▸ TASK
Where the string "State" shows up in a line of the records, copy that line.
━━ ENTRIES SUPPLIED ━━
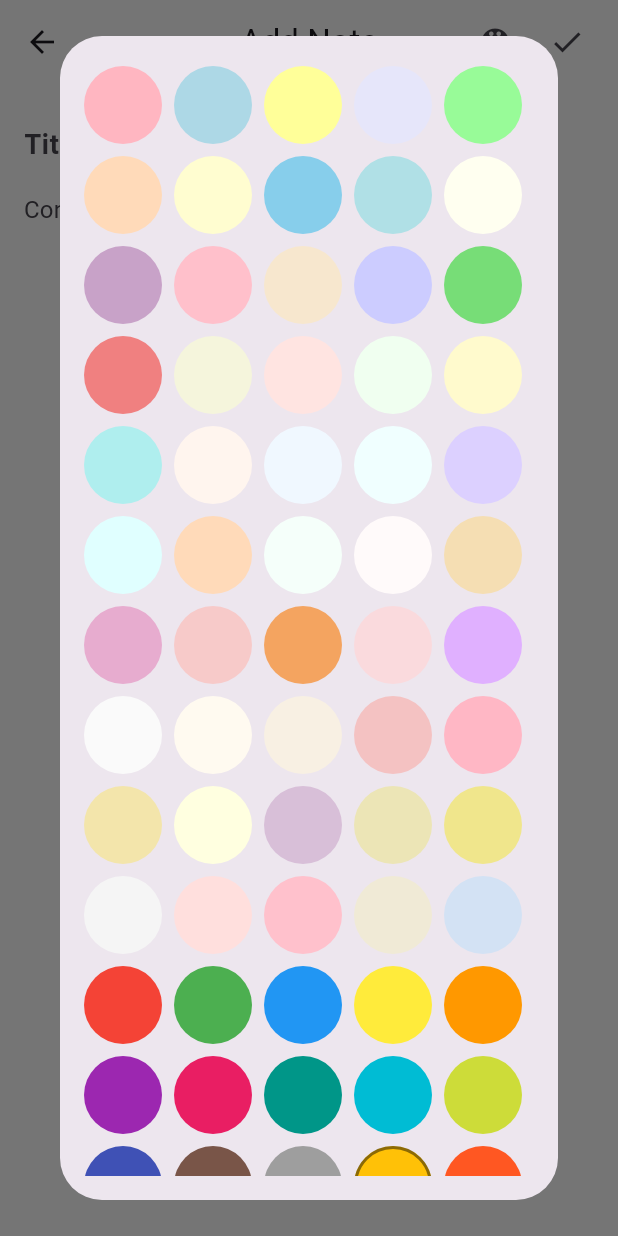
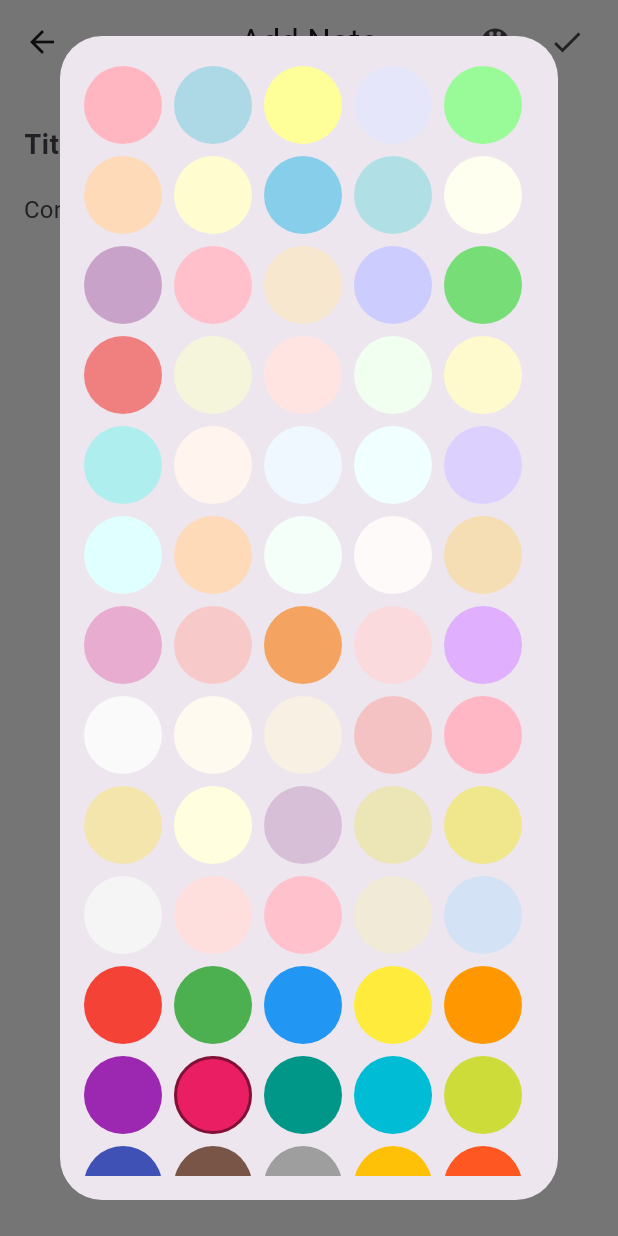
Before and after one commit to shaileshtiwari12/fast_notepad, a Flutter app: the AddEditNoteScreens screen opened directly, after a tap on the "color lens" icon, on a phone screen of 412 x 824 dp. Run offline on Flutter 3.47's test engine with Material 3 defaults, Android fonts, the phone set to English and light mode, and no system bars; our stand-ins replace google_mobile_ads, sqflite; accounts and stored records are empty; network calls fail.

Commit message:
Initial commit

```diff
--- a/lib/screens/add_edit_screens.dart
+++ b/lib/screens/add_edit_screens.dart
@@ -15,7 +15,7 @@ class _AddEditNoteScreensState extends State<AddEditNoteScreens> {
   final _titleController = TextEditingController();
   final _contentController = TextEditingController();
   final DatabaseHelpar _databaseHelpar = DatabaseHelpar();
-  Color _selectedColor = Colors.amber;
+  Color _selectedColor = Colors.pink;
   final List<Color> _colors = [
     const Color(0xffFFB6C1),
     const Color(0xffADD8E6),
@@ -187,6 +187,7 @@ class _AddEditNoteScreensState extends State<AddEditNoteScreens> {
           widget.note == null ? 'Add Note' : 'Edit Note',
         ),
         actions: [
+
           IconButton(
             onPressed: () {
               showDialog(
@@ -296,4 +297,6 @@ class _AddEditNoteScreensState extends State<AddEditNoteScreens> {
       await _databaseHelpar.updateNote(note);
     }
   }
+
+
 }
```
Also changed, not shown: 1 other file.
━━━
▸ TASK ANSWER
@@ -15,7 +15,7 @@ class _AddEditNoteScreensState extends State<AddEditNoteScreens> {
@@ -187,6 +187,7 @@ class _AddEditNoteScreensState extends State<AddEditNoteScreens> {
@@ -296,4 +297,6 @@ class _AddEditNoteScreensState extends State<AddEditNoteScreens> {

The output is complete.